▶ [Problem details]:
Reprint the entries without altering anything.

-- Records follows --

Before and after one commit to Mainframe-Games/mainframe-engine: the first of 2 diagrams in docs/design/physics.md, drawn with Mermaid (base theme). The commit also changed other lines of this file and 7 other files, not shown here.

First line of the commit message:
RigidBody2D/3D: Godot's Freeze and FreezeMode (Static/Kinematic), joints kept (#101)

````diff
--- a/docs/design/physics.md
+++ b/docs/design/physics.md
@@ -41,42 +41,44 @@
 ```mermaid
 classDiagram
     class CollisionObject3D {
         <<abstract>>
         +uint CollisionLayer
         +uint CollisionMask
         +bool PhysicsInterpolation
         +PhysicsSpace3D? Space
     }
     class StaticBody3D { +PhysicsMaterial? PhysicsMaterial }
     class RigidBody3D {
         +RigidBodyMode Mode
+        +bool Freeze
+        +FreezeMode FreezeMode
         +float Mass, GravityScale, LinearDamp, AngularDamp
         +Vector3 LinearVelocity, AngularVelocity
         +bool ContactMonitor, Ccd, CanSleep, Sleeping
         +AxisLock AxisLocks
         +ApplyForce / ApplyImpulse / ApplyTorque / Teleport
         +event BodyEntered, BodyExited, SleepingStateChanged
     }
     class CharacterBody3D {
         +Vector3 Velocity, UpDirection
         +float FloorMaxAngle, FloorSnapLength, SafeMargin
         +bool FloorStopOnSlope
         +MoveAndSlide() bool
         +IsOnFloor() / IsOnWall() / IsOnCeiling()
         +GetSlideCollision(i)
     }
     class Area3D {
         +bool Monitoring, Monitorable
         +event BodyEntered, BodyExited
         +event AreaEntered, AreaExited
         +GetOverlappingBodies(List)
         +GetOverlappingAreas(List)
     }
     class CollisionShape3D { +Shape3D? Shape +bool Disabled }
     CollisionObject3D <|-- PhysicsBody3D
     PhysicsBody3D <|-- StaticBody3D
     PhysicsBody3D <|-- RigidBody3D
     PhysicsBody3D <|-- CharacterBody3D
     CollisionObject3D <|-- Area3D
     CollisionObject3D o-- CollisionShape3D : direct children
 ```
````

-- Records concluded --

▶ [Exercise result]:
Before and after one commit to Mainframe-Games/mainframe-engine: the first of 2 diagrams in docs/design/physics.md, drawn with Mermaid (base theme). The commit also changed other lines of this file and 7 other files, not shown here.

First line of the commit message:
RigidBody2D/3D: Godot's Freeze and FreezeMode (Static/Kinematic), joints kept (#101)

````diff
--- a/docs/design/physics.md
+++ b/docs/design/physics.md
@@ -41,42 +41,44 @@
 ```mermaid
 classDiagram
     class CollisionObject3D {
         <<abstract>>
         +uint CollisionLayer
         +uint CollisionMask
         +bool PhysicsInterpolation
         +PhysicsSpace3D? Space
     }
     class StaticBody3D { +PhysicsMaterial? PhysicsMaterial }
     class RigidBody3D {
         +RigidBodyMode Mode
+        +bool Freeze
+        +FreezeMode FreezeMode
         +float Mass, GravityScale, LinearDamp, AngularDamp
         +Vector3 LinearVelocity, AngularVelocity
         +bool ContactMonitor, Ccd, CanSleep, Sleeping
         +AxisLock AxisLocks
         +ApplyForce / ApplyImpulse / ApplyTorque / Teleport
         +event BodyEntered, BodyExited, SleepingStateChanged
     }
     class CharacterBody3D {
         +Vector3 Velocity, UpDirection
         +float FloorMaxAngle, FloorSnapLength, SafeMargin
         +bool FloorStopOnSlope
         +MoveAndSlide() bool
         +IsOnFloor() / IsOnWall() / IsOnCeiling()
         +GetSlideCollision(i)
     }
     class Area3D {
         +bool Monitoring, Monitorable
         +event BodyEntered, BodyExited
         +event AreaEntered, AreaExited
         +GetOverlappingBodies(List)
         +GetOverlappingAreas(List)
     }
     class CollisionShape3D { +Shape3D? Shape +bool Disabled }
     CollisionObject3D <|-- PhysicsBody3D
     PhysicsBody3D <|-- StaticBody3D
     PhysicsBody3D <|-- RigidBody3D
     PhysicsBody3D <|-- CharacterBody3D
     CollisionObject3D <|-- Area3D
     CollisionObject3D o-- CollisionShape3D : direct children
 ```
````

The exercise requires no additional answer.